--- START ---

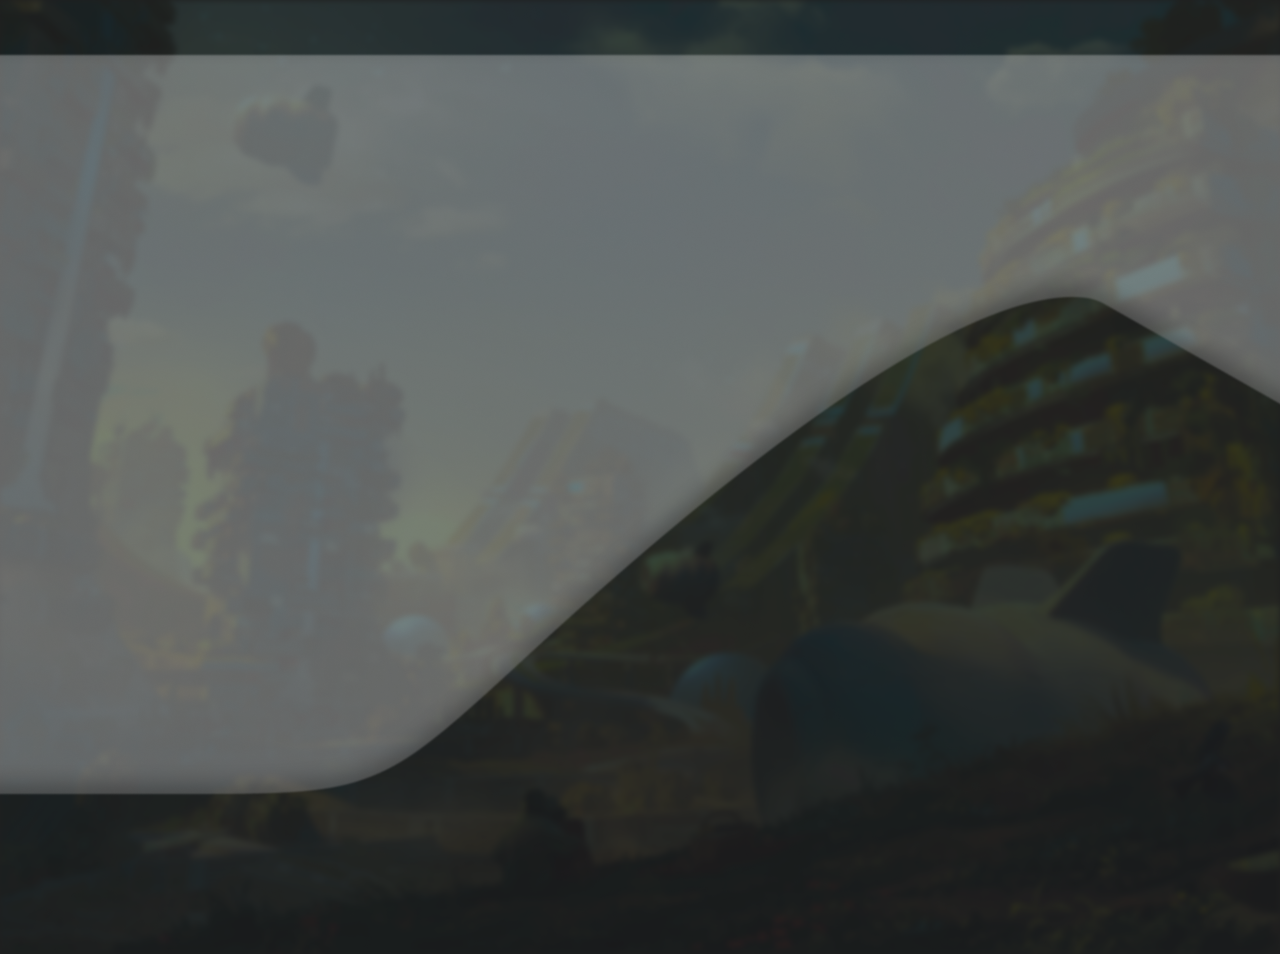
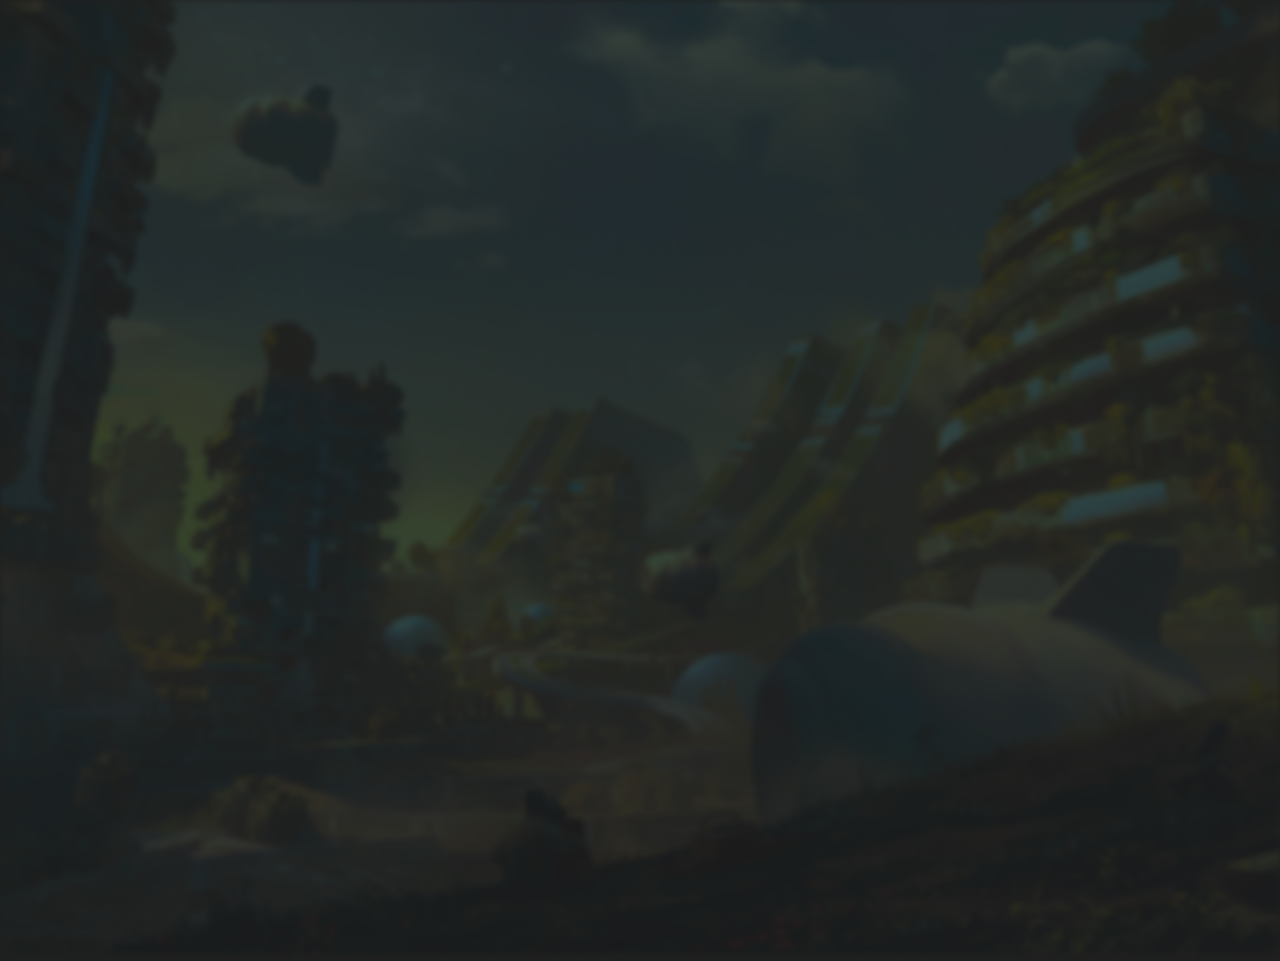
Landing Page for Mobile and Hero Animation

diff --git a/celesta20react/src/pages/HomePage.module.css b/celesta20react/src/pages/HomePage.module.css
@@ -3,34 +3,62 @@
 .landing_background_verdant {
 	background-image: url("../assets/img/LandingPageHeroBg.webp");
 	background-size: contain;
-	background-repeat: no-repeat;
+	/* background-repeat: no-repeat; */
+	background-position: 0 40px;
+	width: 100%;
+	height: 75vw;
+}
+
+.landing_background_odyssey {
+	width: 100%;
+	position: absolute;
+	top: 40px;
+	z-index: 0;
 }
 
 .landing_hero {
 	position: relative;
-	top: 10.390625vw;
+	top: max(10.390625vw, 110px);
 	left: 50%;
 	width: 47.265625vw;
 	height: auto;
+	animation-name: up-down;
+	animation-duration: 4s;
+	animation-delay: 2.5s;
+	animation-iteration-count: infinite;
+}
+
+@keyframes up-down {
+	0% {
+		transform: translateY(0px);
+	}
+	50% {
+		transform: translateY(min(40px, 5vw));
+	}
+	100% {
+		transform: translateY(0px);
+	}
 }
 
 .landing_title {
 	position: absolute;
 	left: 5.234375vw;
-	top: 19vw;
+	top: max(22vw, 150px);
 	font-family: "Montserrat";
 }
 
 .landing_title h1 {
 	color: white;
 	text-align: left;
-	font-size: 67.224px;
+	font-size: max(calc(100vw / 22), 35px);
 	letter-spacing: -1.158px;
 	font-weight: 700;
 }
 
 .landing_title h2 {
+	max-width: 75vw;
 	font-size: 20.524px;
+	font-size: max(calc(100vw / 62), 16px);
 	font-weight: 600;
 }
 
@@ -45,6 +73,7 @@
 	font-size: 16px;
 	margin-right: 20px;
 	font-weight: 600;
+	transition: all 0.5s ease;
 }
 
 .landing_login {
@@ -56,11 +85,54 @@
 	border-radius: 16px;
 	font-size: 16px;
 	font-weight: 600;
+	transition: all 0.5s ease;
 }
 
-.landing_register:hover, .landing_login:hover {
+.landing_register:hover,
+.landing_login:hover {
 	color: white;
 	background-color: transparent;
-	transition: all 0.5s ease;
 	transform: translateY(-5px);
+}
+
+@media screen and (max-width: 600px) {
+	.landing_hero {
+		top: calc(75vw + 50px);
+		left: unset;
+		margin: 0 20%;
+	}
+
+	.landing_background_verdant {
+		height: 150vw;
+	}
+
+	.landing_title {
+		top: max(15vw, 110px);
+	}
+
+	.landing_title h1 {
+		font-size: 28px;
+	}
+
+	.landing_title h2 {
+		max-width: 90vw;
+		font-size: 13px;
+		margin-bottom: 20px;
+	}
+
+	.landing_login, .landing_register {
+		padding: 8px 12px;
+		font-size: 13px;
+	}
+}
+
+@media screen and (max-width: 350px) {
+	.landing_title {
+		top: 120px;
+	}
+
+	.landing_title h2 {
+		max-width: 60vw;
+		margin-bottom: 21vw;
+	}
 }

diff --git a/celesta20react/src/pages/HomePage.js b/celesta20react/src/pages/HomePage.js
@@ -1,15 +1,28 @@
 import Footer from "components/Footer/Footer";
 import Navbar from "components/Navbars/Navbar";
-import React from "react";
+import React, { useState } from "react";
 import { Link } from "react-router-dom";
 import styles from "./HomePage.module.css";
 import heroImg from "../assets/img/LandingPageHero.webp";
+import heroBg from "../assets/img/LandingPageHeroBgLayer.webp";
+import heroBgAlt from "../assets/img/LandingPageHeroBgLayerAlt.webp";
 
 export default function HomePage() {
+	const [heroBgLayer, setHeroBgLayer] = useState(window.innerWidth > 600 ? heroBg : heroBgAlt);
+
+	{
+		/* For Dev Purposes only */
+		function onWidthChange() {
+			window.innerWidth > 600 ? setHeroBgLayer(heroBg) : setHeroBgLayer(heroBgAlt);
+		}
+		window.addEventListener("resize", onWidthChange);
+	}
+
 	return (
 		<div>
 			<Navbar />
 			<div className={styles.landing_background_verdant}>
+				<img className={styles.landing_background_odyssey} src={heroBgLayer} />
 				<img className={styles.landing_hero} src={heroImg} />
 				<div className={styles.landing_title}>
 					<h1>Celesta ‘23</h1>
@@ -24,8 +37,8 @@ export default function HomePage() {
 						</Link>
 					</div>
 				</div>
-				<Footer />
 			</div>
+			<Footer marginTop={0} />
 		</div>
 	);
 }

diff --git a/celesta20react/src/components/Footer/Footer.js b/celesta20react/src/components/Footer/Footer.js
@@ -1,10 +1,10 @@
 import React from "react";
 import styles from "./Footer.css";
 import { Link } from "react-router-dom";
-export default function Footer() {
+export default function Footer({marginTop}) {
 	return (
 		<>
-			<div className="Footer">
+			<div className="Footer" style={{marginTop : (marginTop != null ? marginTop : "")}}>
 				<div className="container">
 					<div className="row">
 						<div className="col-md-6 col-lg-5 col-12 ft-1">

diff --git a/celesta20react/src/components/PtsTable/pts.css b/celesta20react/src/components/PtsTable/pts.css
@@ -2,7 +2,7 @@
 
 /* START CSS VARIABLES */
 :root {
-    --body-background: #1c223b;
+    --body-background: #1f1f1f;
     --body-text: #ffffff;
     --container-background: #273349;
     --table-background: #1c223b;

--- END ---

§ **EXERCISE**
Every line in the records above that contains the word "container" should be copied out.

§ **SOLUTION TO THE EXERCISE**
 				<div className="container">
     --container-background: #273349;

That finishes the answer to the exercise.